Print every line below exactly as written, but leave the pictures behind.

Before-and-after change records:
--------
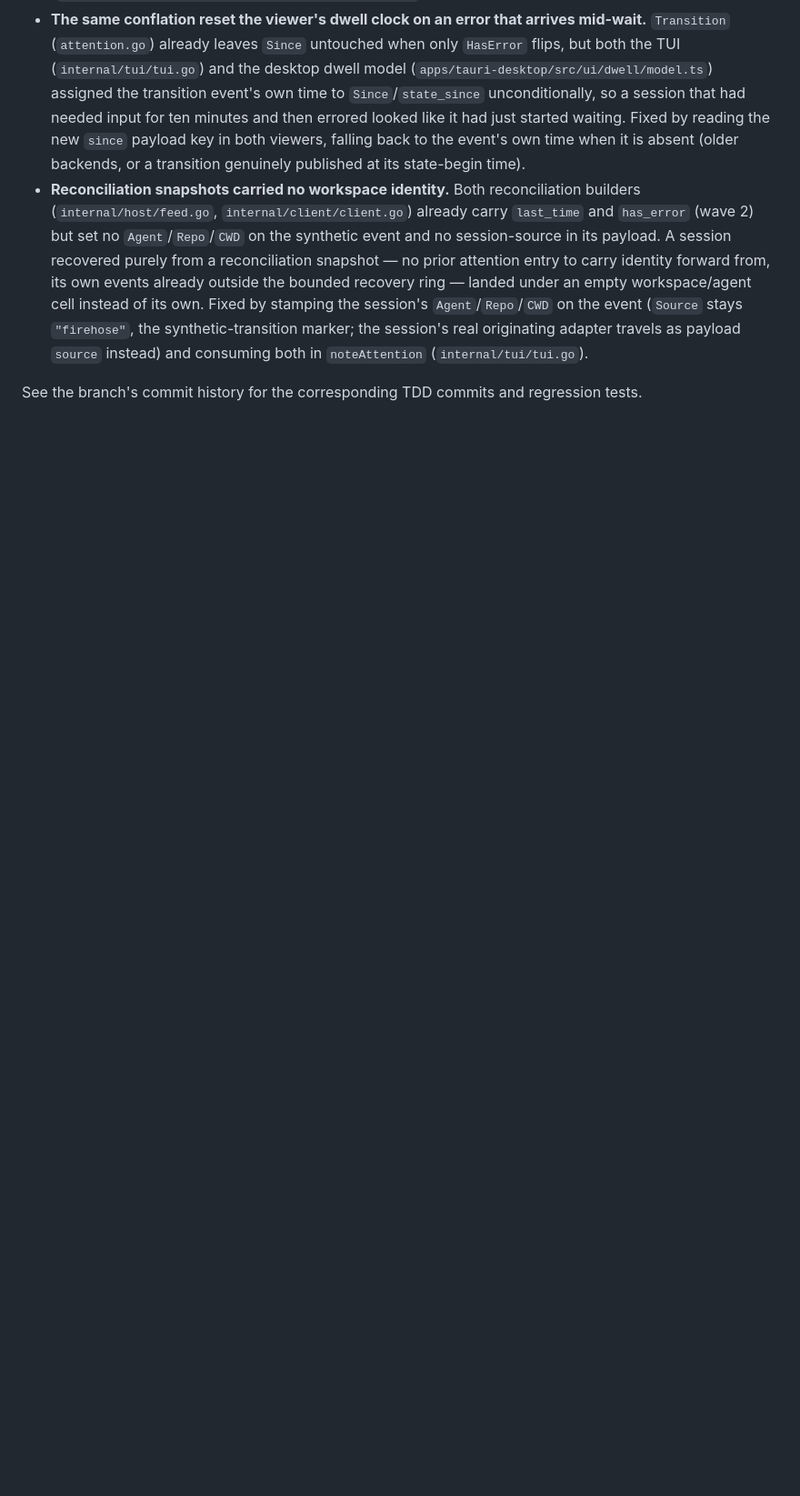
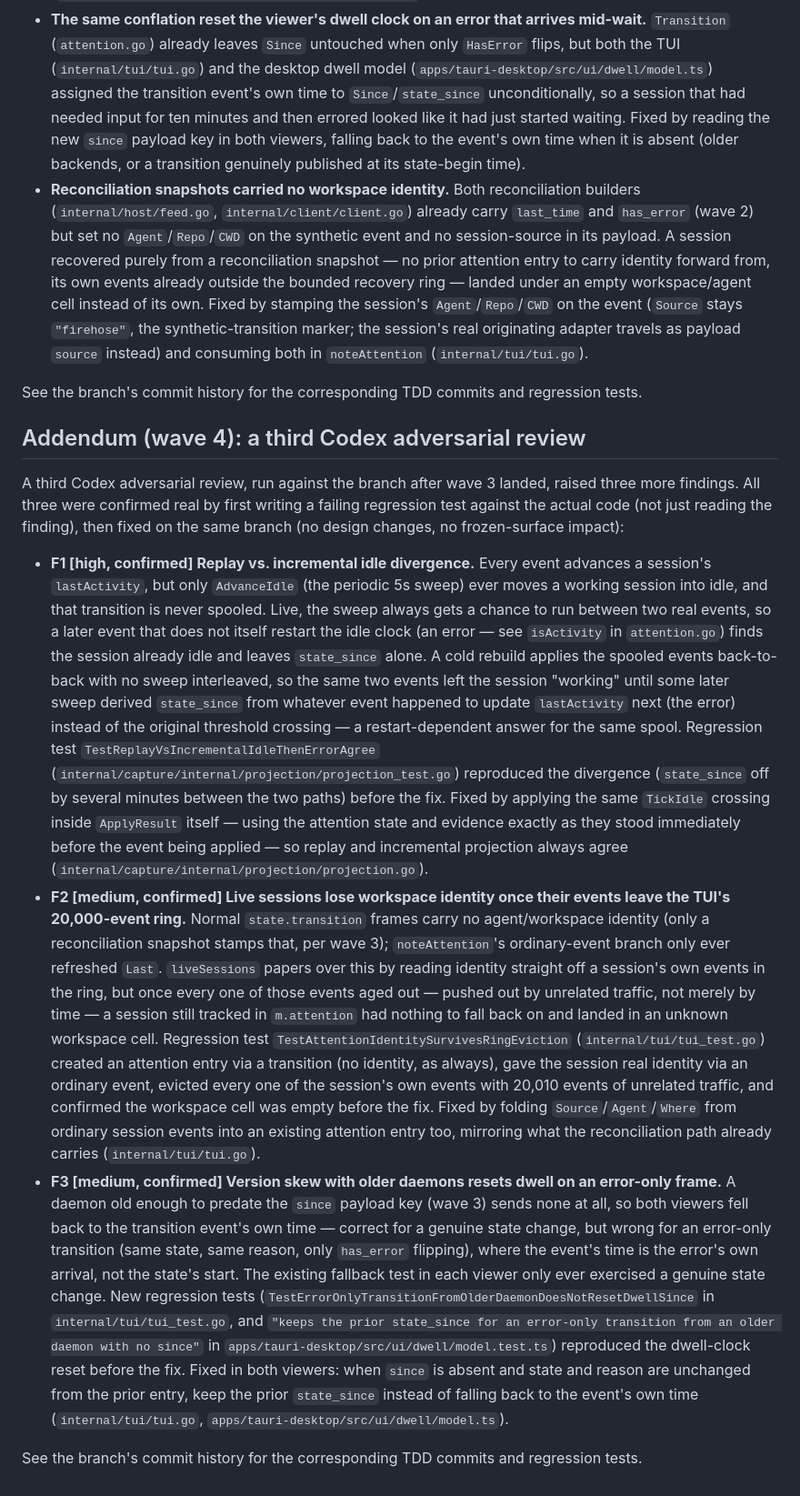
Before and after one commit to treetopdevs/llm-firehose, a Markdown page: docs/plans/2026-09-26-altitudes-followups.md, the part around the change. Shown at 91% size. Rendered like a GitHub page; blank space fills up the shorter version.

Commit message:
docs(plans): record wave-4 Codex review findings and fixes
Appends the wave-4 addendum documenting the third Codex adversarial
review's three findings (idle replay divergence, attention identity
lost to ring eviction, and error-only dwell reset on older daemons)
and their dispositions -- all confirmed and fixed.

```diff
--- a/docs/plans/2026-09-26-altitudes-followups.md
+++ b/docs/plans/2026-09-26-altitudes-followups.md
@@ -464,3 +464,68 @@ payload):
 
 See the branch's commit history for the corresponding TDD commits and
 regression tests.
+
+## Addendum (wave 4): a third Codex adversarial review
+
+A third Codex adversarial review, run against the branch after wave 3
+landed, raised three more findings. All three were confirmed real by first
+writing a failing regression test against the actual code (not just reading
+the finding), then fixed on the same branch (no design changes, no
+frozen-surface impact):
+
+- **F1 [high, confirmed] Replay vs. incremental idle divergence.** Every
+  event advances a session's `lastActivity`, but only `AdvanceIdle` (the
+  periodic 5s sweep) ever moves a working session into idle, and that
+  transition is never spooled. Live, the sweep always gets a chance to run
+  between two real events, so a later event that does not itself restart the
+  idle clock (an error — see `isActivity` in `attention.go`) finds the
+  session already idle and leaves `state_since` alone. A cold rebuild applies
+  the spooled events back-to-back with no sweep interleaved, so the same two
+  events left the session "working" until some later sweep derived
+  `state_since` from whatever event happened to update `lastActivity` next
+  (the error) instead of the original threshold crossing — a
+  restart-dependent answer for the same spool. Regression test
+  `TestReplayVsIncrementalIdleThenErrorAgree`
+  (`internal/capture/internal/projection/projection_test.go`) reproduced the
+  divergence (`state_since` off by several minutes between the two paths)
+  before the fix. Fixed by applying the same `TickIdle` crossing inside
+  `ApplyResult` itself — using the attention state and evidence exactly as
+  they stood immediately before the event being applied — so replay and
+  incremental projection always agree
+  (`internal/capture/internal/projection/projection.go`).
+- **F2 [medium, confirmed] Live sessions lose workspace identity once their
+  events leave the TUI's 20,000-event ring.** Normal `state.transition`
+  frames carry no agent/workspace identity (only a reconciliation snapshot
+  stamps that, per wave 3); `noteAttention`'s ordinary-event branch only ever
+  refreshed `Last`. `liveSessions` papers over this by reading identity
+  straight off a session's own events in the ring, but once every one of
+  those events aged out — pushed out by unrelated traffic, not merely by
+  time — a session still tracked in `m.attention` had nothing to fall back
+  on and landed in an unknown workspace cell. Regression test
+  `TestAttentionIdentitySurvivesRingEviction` (`internal/tui/tui_test.go`)
+  created an attention entry via a transition (no identity, as always),
+  gave the session real identity via an ordinary event, evicted every one of
+  the session's own events with 20,010 events of unrelated traffic, and
+  confirmed the workspace cell was empty before the fix. Fixed by folding
+  `Source`/`Agent`/`Where` from ordinary session events into an existing
+  attention entry too, mirroring what the reconciliation path already
+  carries (`internal/tui/tui.go`).
+- **F3 [medium, confirmed] Version skew with older daemons resets dwell on
+  an error-only frame.** A daemon old enough to predate the `since` payload
+  key (wave 3) sends none at all, so both viewers fell back to the
+  transition event's own time — correct for a genuine state change, but
+  wrong for an error-only transition (same state, same reason, only
+  `has_error` flipping), where the event's time is the error's own arrival,
+  not the state's start. The existing fallback test in each viewer only ever
+  exercised a genuine state change. New regression tests
+  (`TestErrorOnlyTransitionFromOlderDaemonDoesNotResetDwellSince` in
+  `internal/tui/tui_test.go`, and `"keeps the prior state_since for an
+  error-only transition from an older daemon with no since"` in
+  `apps/tauri-desktop/src/ui/dwell/model.test.ts`) reproduced the dwell-clock
+  reset before the fix. Fixed in both viewers: when `since` is absent and
+  state and reason are unchanged from the prior entry, keep the prior
+  `state_since` instead of falling back to the event's own time
+  (`internal/tui/tui.go`, `apps/tauri-desktop/src/ui/dwell/model.ts`).
+
+See the branch's commit history for the corresponding TDD commits and
+regression tests.
```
--------
> [WRITTEN ANSWER]:
Before and after one commit to treetopdevs/llm-firehose, a Markdown page: docs/plans/2026-09-26-altitudes-followups.md, the part around the change. Shown at 91% size. Rendered like a GitHub page; blank space fills up the shorter version.

Commit message:
docs(plans): record wave-4 Codex review findings and fixes
Appends the wave-4 addendum documenting the third Codex adversarial
review's three findings (idle replay divergence, attention identity
lost to ring eviction, and error-only dwell reset on older daemons)
and their dispositions -- all confirmed and fixed.

```diff
--- a/docs/plans/2026-09-26-altitudes-followups.md
+++ b/docs/plans/2026-09-26-altitudes-followups.md
@@ -464,3 +464,68 @@ payload):
 
 See the branch's commit history for the corresponding TDD commits and
 regression tests.
+
+## Addendum (wave 4): a third Codex adversarial review
+
+A third Codex adversarial review, run against the branch after wave 3
+landed, raised three more findings. All three were confirmed real by first
+writing a failing regression test against the actual code (not just reading
+the finding), then fixed on the same branch (no design changes, no
+frozen-surface impact):
+
+- **F1 [high, confirmed] Replay vs. incremental idle divergence.** Every
+  event advances a session's `lastActivity`, but only `AdvanceIdle` (the
+  periodic 5s sweep) ever moves a working session into idle, and that
+  transition is never spooled. Live, the sweep always gets a chance to run
+  between two real events, so a later event that does not itself restart the
+  idle clock (an error — see `isActivity` in `attention.go`) finds the
+  session already idle and leaves `state_since` alone. A cold rebuild applies
+  the spooled events back-to-back with no sweep interleaved, so the same two
+  events left the session "working" until some later sweep derived
+  `state_since` from whatever event happened to update `lastActivity` next
+  (the error) instead of the original threshold crossing — a
+  restart-dependent answer for the same spool. Regression test
+  `TestReplayVsIncrementalIdleThenErrorAgree`
+  (`internal/capture/internal/projection/projection_test.go`) reproduced the
+  divergence (`state_since` off by several minutes between the two paths)
+  before the fix. Fixed by applying the same `TickIdle` crossing inside
+  `ApplyResult` itself — using the attention state and evidence exactly as
+  they stood immediately before the event being applied — so replay and
+  incremental projection always agree
+  (`internal/capture/internal/projection/projection.go`).
+- **F2 [medium, confirmed] Live sessions lose workspace identity once their
+  events leave the TUI's 20,000-event ring.** Normal `state.transition`
+  frames carry no agent/workspace identity (only a reconciliation snapshot
+  stamps that, per wave 3); `noteAttention`'s ordinary-event branch only ever
+  refreshed `Last`. `liveSessions` papers over this by reading identity
+  straight off a session's own events in the ring, but once every one of
+  those events aged out — pushed out by unrelated traffic, not merely by
+  time — a session still tracked in `m.attention` had nothing to fall back
+  on and landed in an unknown workspace cell. Regression test
+  `TestAttentionIdentitySurvivesRingEviction` (`internal/tui/tui_test.go`)
+  created an attention entry via a transition (no identity, as always),
+  gave the session real identity via an ordinary event, evicted every one of
+  the session's own events with 20,010 events of unrelated traffic, and
+  confirmed the workspace cell was empty before the fix. Fixed by folding
+  `Source`/`Agent`/`Where` from ordinary session events into an existing
+  attention entry too, mirroring what the reconciliation path already
+  carries (`internal/tui/tui.go`).
+- **F3 [medium, confirmed] Version skew with older daemons resets dwell on
+  an error-only frame.** A daemon old enough to predate the `since` payload
+  key (wave 3) sends none at all, so both viewers fell back to the
+  transition event's own time — correct for a genuine state change, but
+  wrong for an error-only transition (same state, same reason, only
+  `has_error` flipping), where the event's time is the error's own arrival,
+  not the state's start. The existing fallback test in each viewer only ever
+  exercised a genuine state change. New regression tests
+  (`TestErrorOnlyTransitionFromOlderDaemonDoesNotResetDwellSince` in
+  `internal/tui/tui_test.go`, and `"keeps the prior state_since for an
+  error-only transition from an older daemon with no since"` in
+  `apps/tauri-desktop/src/ui/dwell/model.test.ts`) reproduced the dwell-clock
+  reset before the fix. Fixed in both viewers: when `since` is absent and
+  state and reason are unchanged from the prior entry, keep the prior
+  `state_since` instead of falling back to the event's own time
+  (`internal/tui/tui.go`, `apps/tauri-desktop/src/ui/dwell/model.ts`).
+
+See the branch's commit history for the corresponding TDD commits and
+regression tests.
```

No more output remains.